**About this exercise**
Could the data below be printed out exactly, with the pictures left out?

Collected data entries:

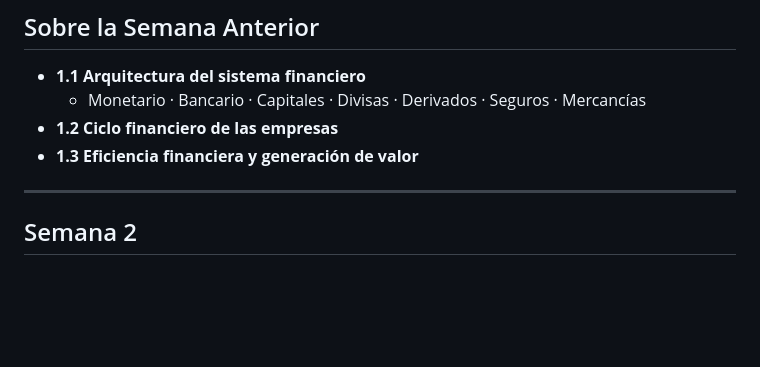
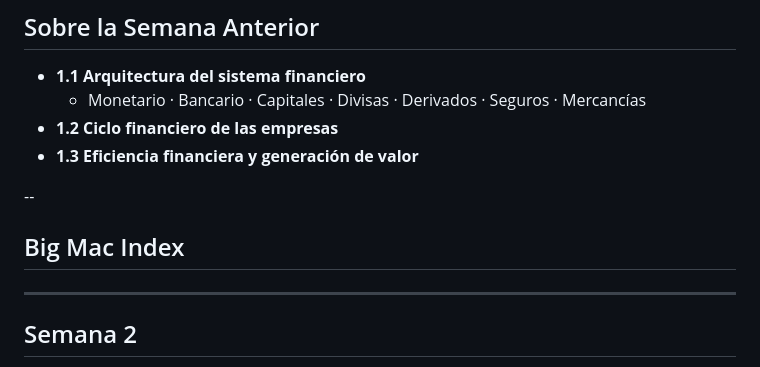
Before and after one commit to andresriofriolara/UTPL_CapitalMarkets, a Markdown page: decks/week02/slides.md, the part around the change. Rendered like a GitHub page; blank space fills up the shorter version.

Commit message:
Update slides/co might be ntent

```diff
--- a/decks/week02/slides.md
+++ b/decks/week02/slides.md
@@ -17,6 +17,12 @@ Semana 2 | Panorama general de la teoría de los mercados financieros
   - Monetario · Bancario · Capitales · Divisas · Derivados · Seguros · Mercancías
 - **1.2 Ciclo financiero de las empresas**
 - **1.3 Eficiencia financiera y generación de valor**
+
+--
+
+## Big Mac Index
+
+
 
 ---
 
```
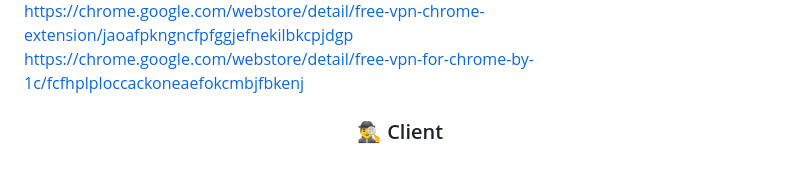
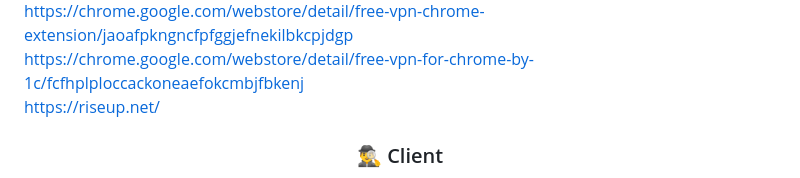
Before and after one commit to awesome-windows11/CensorNet, a Markdown page: vpn/README.md, the part around the change. Drawn GitHub-style.

```diff
--- a/vpn/README.md
+++ b/vpn/README.md
@@ -73,6 +73,8 @@ https://freevpnplanet.com/
 https://chrome.google.com/webstore/detail/free-vpn-chrome-extension/jaoafpkngncfpfggjefnekilbkcpjdgp
 <br>
 https://chrome.google.com/webstore/detail/free-vpn-for-chrome-by-1c/fcfhplploccackoneaefokcmbjfbkenj
+<br>
+https://riseup.net/
 
 <h3 align="center">🕵️‍♂️ Client</h3>
 
```
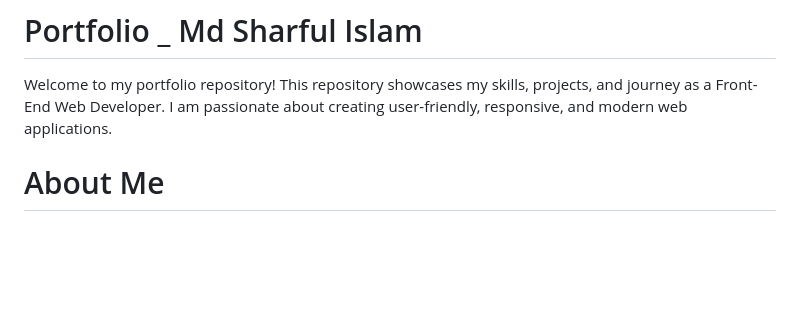
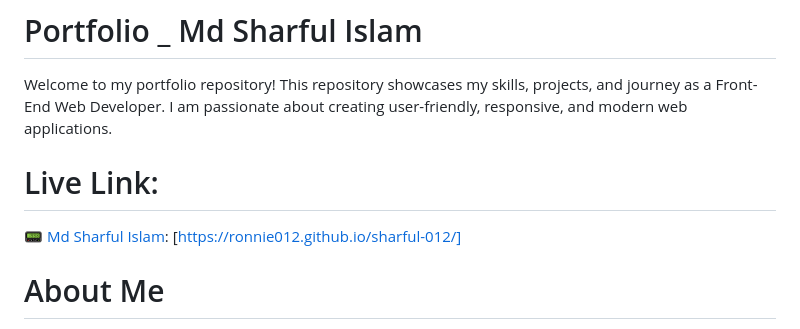
Before and after one commit to ronnie012/sharful-012, a Markdown page: README.md, the part around the change. GitHub-like rendering; blank space fills up the shorter version.

```diff
--- a/README.md
+++ b/README.md
@@ -1,5 +1,12 @@
 # Portfolio _ Md Sharful Islam
 Welcome to my portfolio repository! This repository showcases my skills, projects, and journey as a Front-End Web Developer. I am passionate about creating user-friendly, responsive, and modern web applications.
+
+
+# Live Link:
+📟 [Md Sharful Islam](https://ronnie012.github.io/sharful-012/):    [https://ronnie012.github.io/sharful-012/]
+
+
+
 # About Me
 I am Md Sharful Islam, a highly motivated Front-End Web Developer with expertise in building interactive web experiences using modern tools and frameworks. My passion for technology began with learning basic HTML and CSS and has grown into proficiency with JavaScript, React, TailwindCSS, DaisyUI, and Bootstrap. I am committed to continuous learning, tackling new challenges, and delivering thoughtful solutions that make a difference.
 
```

**Task output**
Before and after one commit to andresriofriolara/UTPL_CapitalMarkets, a Markdown page: decks/week02/slides.md, the part around the change. Rendered like a GitHub page; blank space fills up the shorter version.

Commit message:
Update slides/co might be ntent

```diff
--- a/decks/week02/slides.md
+++ b/decks/week02/slides.md
@@ -17,6 +17,12 @@ Semana 2 | Panorama general de la teoría de los mercados financieros
   - Monetario · Bancario · Capitales · Divisas · Derivados · Seguros · Mercancías
 - **1.2 Ciclo financiero de las empresas**
 - **1.3 Eficiencia financiera y generación de valor**
+
+--
+
+## Big Mac Index
+
+
 
 ---
 
```
Before and after one commit to awesome-windows11/CensorNet, a Markdown page: vpn/README.md, the part around the change. Drawn GitHub-style.

```diff
--- a/vpn/README.md
+++ b/vpn/README.md
@@ -73,6 +73,8 @@ https://freevpnplanet.com/
 https://chrome.google.com/webstore/detail/free-vpn-chrome-extension/jaoafpkngncfpfggjefnekilbkcpjdgp
 <br>
 https://chrome.google.com/webstore/detail/free-vpn-for-chrome-by-1c/fcfhplploccackoneaefokcmbjfbkenj
+<br>
+https://riseup.net/
 
 <h3 align="center">🕵️‍♂️ Client</h3>
 
```
Before and after one commit to ronnie012/sharful-012, a Markdown page: README.md, the part around the change. GitHub-like rendering; blank space fills up the shorter version.

```diff
--- a/README.md
+++ b/README.md
@@ -1,5 +1,12 @@
 # Portfolio _ Md Sharful Islam
 Welcome to my portfolio repository! This repository showcases my skills, projects, and journey as a Front-End Web Developer. I am passionate about creating user-friendly, responsive, and modern web applications.
+
+
+# Live Link:
+📟 [Md Sharful Islam](https://ronnie012.github.io/sharful-012/):    [https://ronnie012.github.io/sharful-012/]
+
+
+
 # About Me
 I am Md Sharful Islam, a highly motivated Front-End Web Developer with expertise in building interactive web experiences using modern tools and frameworks. My passion for technology began with learning basic HTML and CSS and has grown into proficiency with JavaScript, React, TailwindCSS, DaisyUI, and Bootstrap. I am committed to continuous learning, tackling new challenges, and delivering thoughtful solutions that make a difference.
 
```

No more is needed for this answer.